Chancellor Phillip Hammond delivered his first Spring Statement to the nation. Unlike the Autumn Budget, this was more of an update on how the economy is performing. As such, no big announcements or surprises were expected. But true to form, ‘Big Phil’ did have one little surprise up his suit sleeve.
Having confirmed in last year’s Budget that business rates revaluations will take place every three years instead of the current five, in order to ensure rates more accurately reflect the rental value of properties, the Chancellor announced that the next revaluation will be brought forward a year from 2022 to 2021.
He also confirmed the Government will not be going ahead with a self-assessment style system for business rates, which was being considered ahead of the Autumn Budget. The announcements were widely welcomed by industry professionals and business organisations.
Helen Dickinson, chief executive of the British Retail Consortium, said more frequent revaluations were a “step in the right direction”.
Retail is one sector that has been hit hard by the rise in rates bills following the 2017 revaluation, with a number of well-known High Street retailers calling in administrators or collapsing under the weight of spiralling costs, increased competition and changing market dynamics.
A shorter three-year revaluation cycle should help avoid the massive hike in rates we saw in 2017 and make the impact on businesses less severe. However, the two-year antecedent valuation date (AVD) makes no sense for a four-year revaluation and is laughable for a three-yearly review.
Whilst a shorter valuation period has benefits in terms of the speed at which changes are passed on to ratepayers, this brings with it additional costs for the Valuation Office Agency, not to mention the extra workload. What is clear is that neither ratepayers or local authorities will be willing to pay for it.
One of the biggest criticisms of the VOA is that it is not adequately resourced, and with plans announced to cut its budgets further, resulting in the loss of more jobs, it begs the question if the VOA is geared up to cope with these changes?
Then, of course, there’s the issue of the ‘Check, Challenge, Appeal’ (CCA) process, which continue to be a bone of contention for ratepayers and rating professionals alike.
If MPs continue to believe the hype that CCA is a resonant success, we will not move in the right direction. Most ratepayers and agents will confirm that the CCA process just does not work. The whole system is flawed and blatantly hides previously available transactional information which was available in previous lists.
Another point worthy of mention, which Phil failed to address, is that the shift in revaluation timeframes will limit the time for transitional relief to take effect. For example, if you have an assessment that sees a large increase then the ratepayer is likely to be hit with that higher liability sooner, having less time to factor this in to their cash flow.
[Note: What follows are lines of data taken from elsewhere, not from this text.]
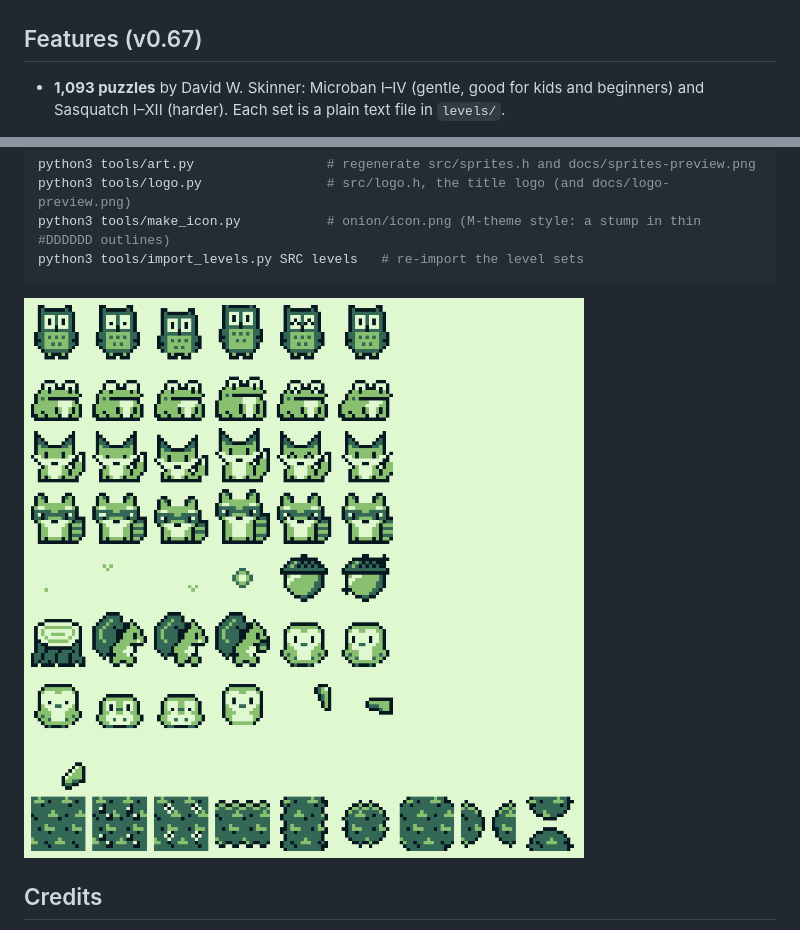
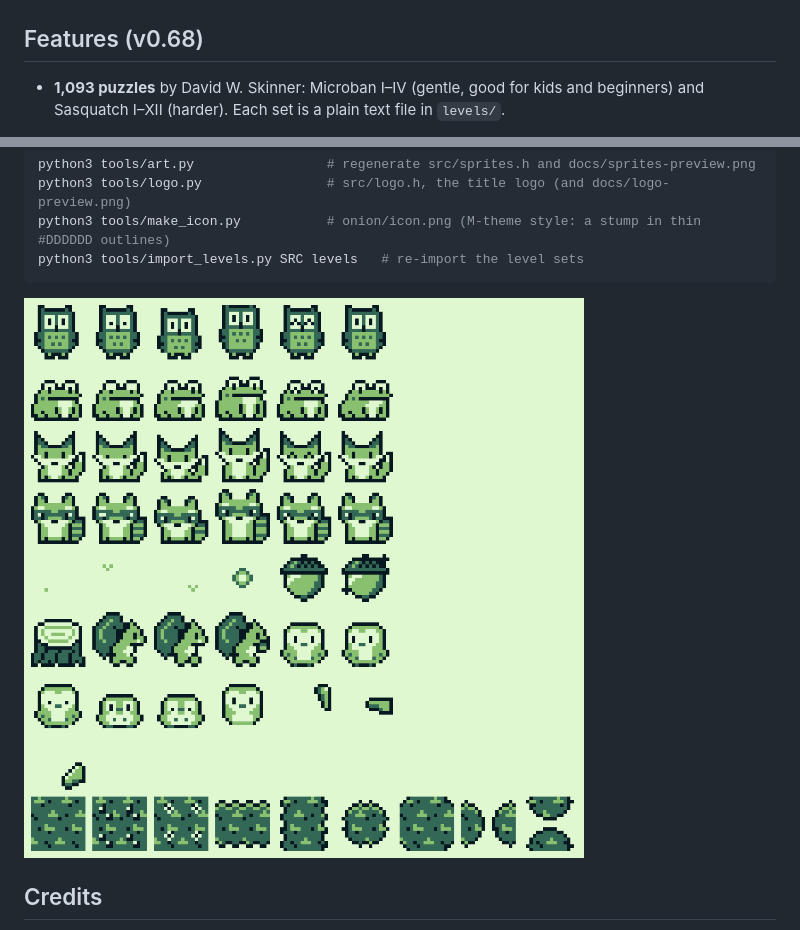
Before and after one commit to ReeveHunter/Stumped, a Markdown page: README.md, 2 parts joined by grey strips. Drawn GitHub-style; pictures changed too: docs/sprites-preview.png.

```diff
--- a/README.md
+++ b/README.md
@@ -10,7 +10,7 @@ soundtrack that your moves play along with.
 ![Squirrels collecting the acorns](docs/squirrels.png) ![Game Boy green](docs/play-dmg.png)
 ![Listen](docs/listen.png)
 
-## Features (v0.67)
+## Features (v0.68)
 
 - **1,093 puzzles** by David W. Skinner: Microban I–IV (gentle, good for kids and beginners) and
   Sasquatch I–XII (harder). Each set is a plain text file in `levels/`.
```
Also changed, not shown: 5 other files.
It’s good the Government is introducing measures to ease the burden of business rates on business, but there’s more that could still be done.
A step in the right direction? Maybe. Let’s wait and see.